TECH TALK: Changing Times: Net Impact
The impact of the change led by the revolution in communications and attitudes in developing countries like India is dramatic. One has only to think of life a decade ago and compare it with today. Can we imagine a world without email, cellphones or TV channels?
The Internet powers the Change Engine. Writes Frances Cairncross in “The Death of Distance 2.0: How the Communications Revolution Is Changing Our Lives”:
The Internet is, in one sense, merely an enormously efficient way to transport digital data around the world. In another, it is a laboratory for communications in the future.
“There has never been a commercial technology like this in the history of the world, whereby from the minute you adopt it, it forces you to think and act globally,” says Robert Hormats, deputy chairman of Goldman Sachs International. Developing countries will enjoy new freedoms: a way around overpriced international telephone and postal services, for instance, and a short-cut to information that may not be available locally, such as scientific articles and uncensored local news.
Once it has true global reach, the Internet may become the main platform for international contact. It provides a shop window in which a company can display its wares to a world market. It offers a chance for people from different countries to swap information and ideas. It provides the means for people who are cut off from the world by censors and oppressive governments to tell their stories. No other innovation has ever had quite such earth-shrinking potential.
The Internet will be integrated into other products. It will be part of the telephone service, part of the way a television works, part of a games console. It will connect things and people and animals and companies. People will stop thinking of the Internet as a separate entity and be aware only of the services it delivers, not of the network itself.

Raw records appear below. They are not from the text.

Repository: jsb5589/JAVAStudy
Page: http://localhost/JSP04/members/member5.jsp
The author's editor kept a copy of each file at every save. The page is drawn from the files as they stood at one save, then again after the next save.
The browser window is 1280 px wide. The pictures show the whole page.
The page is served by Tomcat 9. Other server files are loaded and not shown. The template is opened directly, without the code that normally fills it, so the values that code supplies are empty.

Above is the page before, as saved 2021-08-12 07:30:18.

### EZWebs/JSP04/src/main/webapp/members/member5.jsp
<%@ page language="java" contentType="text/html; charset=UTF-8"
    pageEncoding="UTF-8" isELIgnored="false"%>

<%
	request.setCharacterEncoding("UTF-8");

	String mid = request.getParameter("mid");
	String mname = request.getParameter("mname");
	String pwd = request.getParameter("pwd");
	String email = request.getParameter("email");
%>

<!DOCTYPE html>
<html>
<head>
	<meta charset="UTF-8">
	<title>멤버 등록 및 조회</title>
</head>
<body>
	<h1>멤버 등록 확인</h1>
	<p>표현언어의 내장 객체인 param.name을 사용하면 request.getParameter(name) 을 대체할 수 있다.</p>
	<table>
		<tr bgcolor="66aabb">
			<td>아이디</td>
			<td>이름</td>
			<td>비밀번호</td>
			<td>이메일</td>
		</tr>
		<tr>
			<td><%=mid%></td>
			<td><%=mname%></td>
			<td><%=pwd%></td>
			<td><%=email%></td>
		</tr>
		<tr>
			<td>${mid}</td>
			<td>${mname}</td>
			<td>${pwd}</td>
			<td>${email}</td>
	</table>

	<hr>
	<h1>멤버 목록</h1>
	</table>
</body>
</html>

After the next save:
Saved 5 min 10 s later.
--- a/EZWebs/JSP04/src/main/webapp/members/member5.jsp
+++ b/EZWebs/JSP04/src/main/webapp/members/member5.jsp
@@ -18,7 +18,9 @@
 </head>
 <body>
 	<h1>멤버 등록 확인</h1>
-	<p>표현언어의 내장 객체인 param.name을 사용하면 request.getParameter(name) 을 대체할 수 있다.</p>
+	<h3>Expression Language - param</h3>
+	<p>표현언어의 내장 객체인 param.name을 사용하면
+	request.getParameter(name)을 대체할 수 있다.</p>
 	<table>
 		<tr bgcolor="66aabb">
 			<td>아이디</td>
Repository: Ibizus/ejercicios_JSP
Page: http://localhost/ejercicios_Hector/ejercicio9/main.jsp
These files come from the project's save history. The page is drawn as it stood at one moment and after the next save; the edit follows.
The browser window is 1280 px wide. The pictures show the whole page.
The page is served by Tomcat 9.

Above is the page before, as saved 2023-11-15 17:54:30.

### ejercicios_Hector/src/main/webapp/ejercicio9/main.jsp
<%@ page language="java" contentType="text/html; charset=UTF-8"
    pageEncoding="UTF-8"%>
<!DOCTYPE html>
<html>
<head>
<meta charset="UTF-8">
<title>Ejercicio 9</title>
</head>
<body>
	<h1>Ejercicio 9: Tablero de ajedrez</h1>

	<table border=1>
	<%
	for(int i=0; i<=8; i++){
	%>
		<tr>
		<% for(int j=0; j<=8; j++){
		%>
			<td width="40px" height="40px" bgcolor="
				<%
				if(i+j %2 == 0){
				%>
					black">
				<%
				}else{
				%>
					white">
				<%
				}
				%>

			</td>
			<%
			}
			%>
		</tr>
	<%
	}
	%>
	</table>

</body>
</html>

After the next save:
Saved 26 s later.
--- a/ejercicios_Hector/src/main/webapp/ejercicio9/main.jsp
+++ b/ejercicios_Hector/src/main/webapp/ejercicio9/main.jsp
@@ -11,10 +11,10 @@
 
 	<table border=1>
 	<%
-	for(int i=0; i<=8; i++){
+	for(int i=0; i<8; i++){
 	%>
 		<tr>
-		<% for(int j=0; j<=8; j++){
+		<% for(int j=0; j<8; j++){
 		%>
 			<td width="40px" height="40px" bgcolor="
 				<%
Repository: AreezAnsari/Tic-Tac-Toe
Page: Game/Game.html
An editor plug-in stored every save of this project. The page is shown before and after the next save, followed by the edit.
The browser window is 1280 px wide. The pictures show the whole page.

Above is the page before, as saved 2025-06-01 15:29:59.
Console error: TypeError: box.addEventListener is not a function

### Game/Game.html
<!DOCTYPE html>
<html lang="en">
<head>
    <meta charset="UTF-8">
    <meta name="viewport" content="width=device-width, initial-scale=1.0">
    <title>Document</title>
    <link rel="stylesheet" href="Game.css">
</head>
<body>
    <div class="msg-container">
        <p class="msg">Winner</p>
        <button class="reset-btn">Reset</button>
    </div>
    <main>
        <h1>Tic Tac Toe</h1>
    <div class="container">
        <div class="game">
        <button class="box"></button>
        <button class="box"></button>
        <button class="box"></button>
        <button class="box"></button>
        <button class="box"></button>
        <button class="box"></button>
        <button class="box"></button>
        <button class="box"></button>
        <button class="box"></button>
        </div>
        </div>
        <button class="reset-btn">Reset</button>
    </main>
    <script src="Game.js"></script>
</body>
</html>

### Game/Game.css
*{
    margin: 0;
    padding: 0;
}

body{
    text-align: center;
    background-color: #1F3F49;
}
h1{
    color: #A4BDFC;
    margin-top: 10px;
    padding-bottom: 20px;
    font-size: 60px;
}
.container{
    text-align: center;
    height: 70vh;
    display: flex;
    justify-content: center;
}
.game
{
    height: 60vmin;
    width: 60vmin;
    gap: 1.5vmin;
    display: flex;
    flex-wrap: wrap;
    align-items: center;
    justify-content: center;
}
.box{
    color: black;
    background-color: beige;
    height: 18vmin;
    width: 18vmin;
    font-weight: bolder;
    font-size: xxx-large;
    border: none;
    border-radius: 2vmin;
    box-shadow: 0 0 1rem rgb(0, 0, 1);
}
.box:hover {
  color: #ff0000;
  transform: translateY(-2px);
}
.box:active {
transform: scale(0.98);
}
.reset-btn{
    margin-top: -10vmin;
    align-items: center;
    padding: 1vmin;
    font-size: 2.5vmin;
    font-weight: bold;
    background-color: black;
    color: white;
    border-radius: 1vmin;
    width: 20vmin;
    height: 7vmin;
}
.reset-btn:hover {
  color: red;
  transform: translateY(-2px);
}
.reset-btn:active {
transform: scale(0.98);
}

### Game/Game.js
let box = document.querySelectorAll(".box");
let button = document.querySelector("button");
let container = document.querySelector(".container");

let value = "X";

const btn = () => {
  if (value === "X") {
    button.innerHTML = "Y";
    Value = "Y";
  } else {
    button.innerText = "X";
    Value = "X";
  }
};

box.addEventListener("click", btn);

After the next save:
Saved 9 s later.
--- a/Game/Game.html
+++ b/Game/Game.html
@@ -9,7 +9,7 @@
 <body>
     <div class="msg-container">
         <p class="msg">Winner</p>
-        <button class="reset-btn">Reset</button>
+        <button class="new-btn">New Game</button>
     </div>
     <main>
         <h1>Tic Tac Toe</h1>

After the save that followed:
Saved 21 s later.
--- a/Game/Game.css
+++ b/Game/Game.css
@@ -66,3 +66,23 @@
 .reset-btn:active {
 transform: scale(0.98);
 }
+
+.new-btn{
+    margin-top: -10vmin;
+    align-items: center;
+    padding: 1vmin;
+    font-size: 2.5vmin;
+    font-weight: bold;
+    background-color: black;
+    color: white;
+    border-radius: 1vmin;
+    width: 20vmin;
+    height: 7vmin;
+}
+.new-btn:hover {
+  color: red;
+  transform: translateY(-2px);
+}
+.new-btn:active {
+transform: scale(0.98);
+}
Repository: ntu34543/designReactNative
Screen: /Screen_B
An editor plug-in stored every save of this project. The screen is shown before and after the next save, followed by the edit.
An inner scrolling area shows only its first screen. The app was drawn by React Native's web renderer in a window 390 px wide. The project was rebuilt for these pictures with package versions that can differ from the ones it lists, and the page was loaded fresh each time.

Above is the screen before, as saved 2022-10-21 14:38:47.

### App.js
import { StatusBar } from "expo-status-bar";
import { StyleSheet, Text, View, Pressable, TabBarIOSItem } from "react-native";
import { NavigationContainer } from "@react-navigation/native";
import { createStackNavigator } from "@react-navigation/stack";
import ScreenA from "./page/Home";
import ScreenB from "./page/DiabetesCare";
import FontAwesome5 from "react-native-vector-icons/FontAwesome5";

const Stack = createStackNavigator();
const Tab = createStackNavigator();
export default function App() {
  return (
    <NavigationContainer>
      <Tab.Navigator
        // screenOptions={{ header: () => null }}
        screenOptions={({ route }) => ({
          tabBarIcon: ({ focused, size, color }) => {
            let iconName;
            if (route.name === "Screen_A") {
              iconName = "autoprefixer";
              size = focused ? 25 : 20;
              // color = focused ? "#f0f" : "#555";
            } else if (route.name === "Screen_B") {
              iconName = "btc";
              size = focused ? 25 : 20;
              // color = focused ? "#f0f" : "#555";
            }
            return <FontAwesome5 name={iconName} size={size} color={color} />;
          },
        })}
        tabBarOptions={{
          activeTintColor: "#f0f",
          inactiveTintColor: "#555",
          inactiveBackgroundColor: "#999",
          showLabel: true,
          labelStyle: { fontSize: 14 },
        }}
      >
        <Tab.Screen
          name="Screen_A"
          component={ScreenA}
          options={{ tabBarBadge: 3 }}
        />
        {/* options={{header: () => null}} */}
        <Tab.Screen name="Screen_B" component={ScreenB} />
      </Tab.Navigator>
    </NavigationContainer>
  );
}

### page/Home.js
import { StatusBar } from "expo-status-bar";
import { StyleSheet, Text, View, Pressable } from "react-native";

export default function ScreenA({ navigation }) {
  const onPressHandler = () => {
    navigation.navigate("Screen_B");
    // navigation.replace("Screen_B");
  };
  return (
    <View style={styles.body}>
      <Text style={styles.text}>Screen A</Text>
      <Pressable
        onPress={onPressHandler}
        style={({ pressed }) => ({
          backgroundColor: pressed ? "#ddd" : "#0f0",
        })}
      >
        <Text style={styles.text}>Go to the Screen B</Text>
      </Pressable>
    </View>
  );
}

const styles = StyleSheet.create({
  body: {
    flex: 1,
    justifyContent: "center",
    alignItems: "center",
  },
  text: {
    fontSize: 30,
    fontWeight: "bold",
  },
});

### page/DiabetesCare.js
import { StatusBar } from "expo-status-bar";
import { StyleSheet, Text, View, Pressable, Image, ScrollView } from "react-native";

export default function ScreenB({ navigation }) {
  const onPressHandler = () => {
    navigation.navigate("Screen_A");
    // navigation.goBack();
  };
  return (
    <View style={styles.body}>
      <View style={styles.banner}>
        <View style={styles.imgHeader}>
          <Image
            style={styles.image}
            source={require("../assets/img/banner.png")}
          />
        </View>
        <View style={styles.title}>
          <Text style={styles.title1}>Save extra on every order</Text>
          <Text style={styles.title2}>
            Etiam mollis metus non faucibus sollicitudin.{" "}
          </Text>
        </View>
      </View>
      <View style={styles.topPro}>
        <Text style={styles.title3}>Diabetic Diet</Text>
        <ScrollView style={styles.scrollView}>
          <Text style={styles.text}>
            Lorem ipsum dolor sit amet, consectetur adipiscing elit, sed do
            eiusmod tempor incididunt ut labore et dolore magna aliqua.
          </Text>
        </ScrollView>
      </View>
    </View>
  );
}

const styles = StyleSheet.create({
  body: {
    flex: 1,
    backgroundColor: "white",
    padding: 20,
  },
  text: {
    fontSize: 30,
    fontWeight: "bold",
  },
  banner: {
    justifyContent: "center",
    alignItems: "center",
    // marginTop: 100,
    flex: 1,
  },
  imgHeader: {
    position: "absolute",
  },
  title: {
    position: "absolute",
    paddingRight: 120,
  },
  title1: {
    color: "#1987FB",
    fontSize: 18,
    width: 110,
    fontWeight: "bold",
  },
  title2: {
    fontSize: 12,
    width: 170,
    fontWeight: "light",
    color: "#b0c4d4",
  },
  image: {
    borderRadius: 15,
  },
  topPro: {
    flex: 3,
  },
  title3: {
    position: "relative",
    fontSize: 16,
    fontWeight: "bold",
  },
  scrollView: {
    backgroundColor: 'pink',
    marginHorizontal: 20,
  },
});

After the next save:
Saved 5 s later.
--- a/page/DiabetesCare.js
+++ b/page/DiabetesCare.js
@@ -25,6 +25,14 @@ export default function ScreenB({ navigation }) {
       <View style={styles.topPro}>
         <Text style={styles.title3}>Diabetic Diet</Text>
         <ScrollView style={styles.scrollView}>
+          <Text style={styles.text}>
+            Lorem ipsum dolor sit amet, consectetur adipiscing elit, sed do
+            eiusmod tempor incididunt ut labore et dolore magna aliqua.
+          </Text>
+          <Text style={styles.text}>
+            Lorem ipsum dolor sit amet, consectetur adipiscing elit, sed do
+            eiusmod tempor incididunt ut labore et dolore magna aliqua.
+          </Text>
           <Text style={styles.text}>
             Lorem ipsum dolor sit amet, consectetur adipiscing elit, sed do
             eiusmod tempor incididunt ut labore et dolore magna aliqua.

The next decade holds forth an amazing array of opportunities as communications occupies centre-stage and location becomes irrelevant. Just as India used its time-zone difference with the US and Europe to provide round-the-clock software development and maintenance, we must think about the new opportunities being provided by the concomitant change being brought by communications and attitudes. The world is full of conversations, choices and information. Yet, the one constant which cannot change and which will always be limited is Time.